South Africa is one of the wealthiest and most racially diverse countries on the African continent. There are millions of white, Indian, and mixed-race residents who live beside the black majority population. But if you ask people on the street if they expect a better life for all, the answer is often no.
"The economic situation seems to be stable, but that is a veneer. And things are going to get worse," said one man.
A woman commented that "I think it is getting worse because we are still poor and there is no changes at all that I am seeing," while another man said, "Yeah, most of the black people are still unemployed and uneducated."
"Everything that is happening with politics and everything, I do not think that it is going very well at the moment," noted a second woman.
Researchers Cite Decline in Optimism
The Institute for Justice and Reconciliation has been monitoring opinions like these to gauge if South Africa's multi-racial democracy is working. For the first time in five years, the institute's director, Fanie du Toit, is reporting a decline in public optimism.
"There has been a noticeable drop in the trust that South Africa faces a harmonious future for all race groups," said du Toit. "They are less hopeful, almost 20 percent so, than compared to the same period last year."
Du Toit says only 65 percent of blacks are optimistic about the future, 51 percent of Indians and mixed-race residents are optimistic, and 47 percent of whites are optimistic.
His survey is called the "Reconciliation Barometer." It is released every December to mark the anniversary of South Africa's Truth and Reconciliation Commission.
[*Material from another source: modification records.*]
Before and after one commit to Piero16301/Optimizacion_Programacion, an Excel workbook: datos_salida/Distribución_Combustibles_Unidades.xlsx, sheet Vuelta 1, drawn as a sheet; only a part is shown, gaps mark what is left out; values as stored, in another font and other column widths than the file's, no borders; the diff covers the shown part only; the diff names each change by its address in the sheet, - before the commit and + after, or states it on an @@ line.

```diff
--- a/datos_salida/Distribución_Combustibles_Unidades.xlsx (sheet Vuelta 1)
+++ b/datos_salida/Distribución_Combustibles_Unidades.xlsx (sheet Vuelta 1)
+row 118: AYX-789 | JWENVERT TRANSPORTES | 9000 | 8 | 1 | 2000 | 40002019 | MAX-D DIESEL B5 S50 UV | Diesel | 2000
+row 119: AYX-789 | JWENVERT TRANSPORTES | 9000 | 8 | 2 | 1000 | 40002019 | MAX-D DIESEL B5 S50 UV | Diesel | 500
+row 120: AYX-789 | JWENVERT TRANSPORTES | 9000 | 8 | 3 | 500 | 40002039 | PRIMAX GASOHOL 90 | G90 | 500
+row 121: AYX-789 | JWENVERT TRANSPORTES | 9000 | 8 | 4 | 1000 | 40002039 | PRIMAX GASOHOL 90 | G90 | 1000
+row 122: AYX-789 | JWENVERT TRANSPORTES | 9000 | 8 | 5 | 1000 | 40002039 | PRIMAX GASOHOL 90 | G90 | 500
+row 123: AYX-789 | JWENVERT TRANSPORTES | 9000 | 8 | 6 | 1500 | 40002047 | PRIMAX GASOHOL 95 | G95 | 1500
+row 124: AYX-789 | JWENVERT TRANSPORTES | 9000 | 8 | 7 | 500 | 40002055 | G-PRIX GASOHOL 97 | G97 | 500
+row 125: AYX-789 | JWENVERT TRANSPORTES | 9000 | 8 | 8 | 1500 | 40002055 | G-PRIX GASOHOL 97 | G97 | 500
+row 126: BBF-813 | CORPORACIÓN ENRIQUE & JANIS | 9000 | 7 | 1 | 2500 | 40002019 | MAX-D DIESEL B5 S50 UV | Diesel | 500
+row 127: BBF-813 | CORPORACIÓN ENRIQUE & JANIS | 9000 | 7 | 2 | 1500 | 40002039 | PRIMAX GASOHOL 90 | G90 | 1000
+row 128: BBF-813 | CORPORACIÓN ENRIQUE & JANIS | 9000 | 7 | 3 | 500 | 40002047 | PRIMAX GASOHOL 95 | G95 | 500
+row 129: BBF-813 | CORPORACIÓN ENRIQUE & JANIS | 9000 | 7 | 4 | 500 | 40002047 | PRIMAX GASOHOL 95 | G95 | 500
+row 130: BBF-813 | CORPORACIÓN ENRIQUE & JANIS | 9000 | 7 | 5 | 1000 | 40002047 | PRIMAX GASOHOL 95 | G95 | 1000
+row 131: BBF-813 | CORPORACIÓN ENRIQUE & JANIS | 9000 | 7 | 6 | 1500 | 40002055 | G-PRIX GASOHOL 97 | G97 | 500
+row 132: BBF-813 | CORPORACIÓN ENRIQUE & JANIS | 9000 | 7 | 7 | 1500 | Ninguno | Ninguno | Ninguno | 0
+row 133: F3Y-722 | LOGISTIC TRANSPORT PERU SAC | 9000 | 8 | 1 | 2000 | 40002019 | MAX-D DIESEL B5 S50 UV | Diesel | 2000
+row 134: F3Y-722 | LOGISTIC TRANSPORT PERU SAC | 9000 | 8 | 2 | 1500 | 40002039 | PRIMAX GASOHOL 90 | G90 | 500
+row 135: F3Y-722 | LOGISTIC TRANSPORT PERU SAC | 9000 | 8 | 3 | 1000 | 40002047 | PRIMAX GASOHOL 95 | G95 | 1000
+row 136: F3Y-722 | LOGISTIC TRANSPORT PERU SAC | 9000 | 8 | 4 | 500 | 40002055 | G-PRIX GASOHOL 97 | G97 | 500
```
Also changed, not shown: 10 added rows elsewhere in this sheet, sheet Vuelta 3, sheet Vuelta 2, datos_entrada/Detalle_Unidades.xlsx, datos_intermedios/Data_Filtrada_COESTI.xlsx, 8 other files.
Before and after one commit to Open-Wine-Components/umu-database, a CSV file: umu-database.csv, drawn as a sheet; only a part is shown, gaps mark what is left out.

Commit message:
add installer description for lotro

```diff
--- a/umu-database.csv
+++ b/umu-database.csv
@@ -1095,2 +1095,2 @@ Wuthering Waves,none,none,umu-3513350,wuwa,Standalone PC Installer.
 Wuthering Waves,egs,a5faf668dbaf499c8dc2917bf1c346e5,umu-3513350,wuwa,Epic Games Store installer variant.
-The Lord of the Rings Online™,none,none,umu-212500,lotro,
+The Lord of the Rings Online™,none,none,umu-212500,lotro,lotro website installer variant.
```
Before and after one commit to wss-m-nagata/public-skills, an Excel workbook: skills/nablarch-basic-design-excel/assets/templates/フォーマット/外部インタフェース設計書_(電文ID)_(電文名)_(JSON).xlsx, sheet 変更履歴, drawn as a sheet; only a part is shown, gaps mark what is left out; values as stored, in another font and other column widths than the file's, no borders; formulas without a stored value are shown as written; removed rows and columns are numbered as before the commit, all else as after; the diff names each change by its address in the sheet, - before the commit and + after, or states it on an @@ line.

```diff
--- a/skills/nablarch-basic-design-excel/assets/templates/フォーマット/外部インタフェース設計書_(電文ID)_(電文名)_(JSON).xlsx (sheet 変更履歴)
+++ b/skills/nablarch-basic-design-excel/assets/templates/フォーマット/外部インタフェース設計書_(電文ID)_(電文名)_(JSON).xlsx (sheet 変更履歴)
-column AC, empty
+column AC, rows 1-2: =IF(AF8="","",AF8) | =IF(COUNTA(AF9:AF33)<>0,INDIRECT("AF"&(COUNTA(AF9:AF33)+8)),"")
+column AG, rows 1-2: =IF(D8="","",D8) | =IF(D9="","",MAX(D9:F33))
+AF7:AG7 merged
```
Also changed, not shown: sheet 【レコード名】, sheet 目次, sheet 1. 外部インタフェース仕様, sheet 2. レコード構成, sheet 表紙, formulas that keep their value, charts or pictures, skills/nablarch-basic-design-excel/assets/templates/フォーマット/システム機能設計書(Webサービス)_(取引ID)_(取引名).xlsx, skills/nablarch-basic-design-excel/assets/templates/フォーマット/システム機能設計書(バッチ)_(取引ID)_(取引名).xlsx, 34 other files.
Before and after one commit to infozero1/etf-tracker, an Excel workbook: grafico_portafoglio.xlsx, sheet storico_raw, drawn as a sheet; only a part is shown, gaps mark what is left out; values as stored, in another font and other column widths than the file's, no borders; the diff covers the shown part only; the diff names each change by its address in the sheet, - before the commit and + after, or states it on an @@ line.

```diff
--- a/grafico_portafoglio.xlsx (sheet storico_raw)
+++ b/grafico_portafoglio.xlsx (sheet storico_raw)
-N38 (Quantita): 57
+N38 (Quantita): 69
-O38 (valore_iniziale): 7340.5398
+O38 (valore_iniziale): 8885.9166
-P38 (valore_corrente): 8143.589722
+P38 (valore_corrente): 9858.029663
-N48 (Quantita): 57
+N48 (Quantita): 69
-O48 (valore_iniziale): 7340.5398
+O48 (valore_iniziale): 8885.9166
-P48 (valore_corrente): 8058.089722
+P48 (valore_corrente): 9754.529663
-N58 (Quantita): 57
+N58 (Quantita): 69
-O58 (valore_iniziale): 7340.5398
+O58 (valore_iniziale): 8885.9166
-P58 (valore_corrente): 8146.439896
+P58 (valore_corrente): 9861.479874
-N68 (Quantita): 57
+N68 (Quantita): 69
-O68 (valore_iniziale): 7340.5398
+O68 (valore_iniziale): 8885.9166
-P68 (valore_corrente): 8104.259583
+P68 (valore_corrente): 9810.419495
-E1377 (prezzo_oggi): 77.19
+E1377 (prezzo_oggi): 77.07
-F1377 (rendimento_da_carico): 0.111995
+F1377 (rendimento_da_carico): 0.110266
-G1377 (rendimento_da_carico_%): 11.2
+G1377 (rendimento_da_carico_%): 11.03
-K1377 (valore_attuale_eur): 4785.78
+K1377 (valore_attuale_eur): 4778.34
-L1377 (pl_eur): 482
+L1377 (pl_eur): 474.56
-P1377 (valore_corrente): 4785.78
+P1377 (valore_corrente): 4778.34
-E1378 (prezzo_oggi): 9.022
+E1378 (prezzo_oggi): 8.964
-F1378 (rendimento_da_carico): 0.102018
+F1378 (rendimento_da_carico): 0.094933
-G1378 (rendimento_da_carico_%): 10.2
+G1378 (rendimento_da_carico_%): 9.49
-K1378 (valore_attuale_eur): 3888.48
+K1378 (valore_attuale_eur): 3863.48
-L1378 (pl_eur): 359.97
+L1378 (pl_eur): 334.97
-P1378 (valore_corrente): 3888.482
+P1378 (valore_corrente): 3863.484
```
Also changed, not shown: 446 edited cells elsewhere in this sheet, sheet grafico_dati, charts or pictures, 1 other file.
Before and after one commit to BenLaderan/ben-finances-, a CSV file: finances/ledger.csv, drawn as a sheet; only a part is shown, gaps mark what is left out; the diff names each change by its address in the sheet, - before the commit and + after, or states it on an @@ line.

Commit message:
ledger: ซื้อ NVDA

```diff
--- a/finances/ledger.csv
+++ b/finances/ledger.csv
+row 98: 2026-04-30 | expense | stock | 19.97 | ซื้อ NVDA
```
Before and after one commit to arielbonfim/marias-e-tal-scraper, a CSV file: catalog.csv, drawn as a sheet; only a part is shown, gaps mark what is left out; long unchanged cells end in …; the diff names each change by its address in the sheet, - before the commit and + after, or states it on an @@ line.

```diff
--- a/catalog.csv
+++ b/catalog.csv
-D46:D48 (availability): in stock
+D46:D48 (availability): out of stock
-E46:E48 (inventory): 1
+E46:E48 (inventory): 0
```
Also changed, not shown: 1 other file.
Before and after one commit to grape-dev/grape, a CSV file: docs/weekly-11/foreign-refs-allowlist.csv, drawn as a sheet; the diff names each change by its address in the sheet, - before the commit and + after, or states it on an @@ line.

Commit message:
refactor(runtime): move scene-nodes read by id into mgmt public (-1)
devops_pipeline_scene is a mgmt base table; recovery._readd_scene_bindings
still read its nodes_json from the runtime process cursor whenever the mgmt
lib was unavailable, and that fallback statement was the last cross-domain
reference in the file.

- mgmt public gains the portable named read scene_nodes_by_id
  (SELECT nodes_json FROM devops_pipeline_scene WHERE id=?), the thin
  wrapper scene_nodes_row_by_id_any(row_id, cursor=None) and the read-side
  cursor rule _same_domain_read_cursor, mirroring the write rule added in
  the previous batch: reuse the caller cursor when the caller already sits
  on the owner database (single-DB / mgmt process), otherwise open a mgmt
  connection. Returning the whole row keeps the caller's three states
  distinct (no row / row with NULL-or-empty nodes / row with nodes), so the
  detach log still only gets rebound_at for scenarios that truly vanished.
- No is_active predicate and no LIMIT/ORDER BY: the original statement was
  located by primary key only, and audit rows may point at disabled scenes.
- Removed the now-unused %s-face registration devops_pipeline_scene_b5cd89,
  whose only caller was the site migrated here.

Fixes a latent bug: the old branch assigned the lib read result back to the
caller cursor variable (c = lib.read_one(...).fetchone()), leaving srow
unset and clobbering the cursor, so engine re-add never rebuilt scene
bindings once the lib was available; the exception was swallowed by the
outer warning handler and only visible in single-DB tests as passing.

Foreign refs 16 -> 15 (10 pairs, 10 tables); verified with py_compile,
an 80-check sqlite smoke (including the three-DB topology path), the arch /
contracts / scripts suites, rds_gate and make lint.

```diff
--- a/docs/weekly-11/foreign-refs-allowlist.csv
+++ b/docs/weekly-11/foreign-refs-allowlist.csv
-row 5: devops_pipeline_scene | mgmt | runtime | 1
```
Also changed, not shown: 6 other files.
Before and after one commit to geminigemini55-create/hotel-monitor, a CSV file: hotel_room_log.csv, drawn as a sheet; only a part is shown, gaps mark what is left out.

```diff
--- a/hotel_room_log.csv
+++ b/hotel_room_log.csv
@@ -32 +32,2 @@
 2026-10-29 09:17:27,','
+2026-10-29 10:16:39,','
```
That is the panel that investigated abuses committed during apartheid and granted amnesty to those who confessed.
Du Toit says the process of reconciliation is far from over, so the drop in racial optimism is alarming.
"South Africans like to think of themselves as a reconciled nation. We like to see that as a major achievement of ours," du Toit said. "It does contribute high levels of interracial trust and a feeling of well being to our national morale, if you like. That process has taken a step back."
Economic Slowdown Threatens Racial Harmony
The researchers say the biggest cause of the decline is the slow pace of economic and social transformation. Many South Africans are still waiting for the houses, hospitals, schools and jobs promised to them when apartheid ended 14 years ago.
The recent global slowdown is making things worse. Du Toit says a decade of economic growth fostered racial tolerance, but the current slump threatens to erase those gains.
"Insecurity tends to harden social divisions in a society. When people feel insecure in a divided society they go back into what is more secure, what they perceive to be more secure: the same, not the other," said du Toit.
Study Reveals Disillusionment with Democratic Institutions
The Reconciliation Barometer also reveals that many South Africans are disillusioned about the ability of government to solve the country's problems. Du Toit says the split in the ruling African National Congress has created an impression that politicians are using their powers to help themselves instead of the public.
"We have seen a drop in trust in democratic institutions across the board. And so if these institutions who police our togetherness, who police our reconciliation project, are seen as untrustworthy, then the reconciliation project falters," noted du Toit. "And so if we do not trust the state, we do not trust each another."
Du Toit worries the situation could worsen as the global slowdown deepens and political rhetoric heats up during next year's elections. He cautions politicians to avoid hate speech that could have long-lasting consequences for South Africa's dream of becoming a rainbow nation tolerant of all races.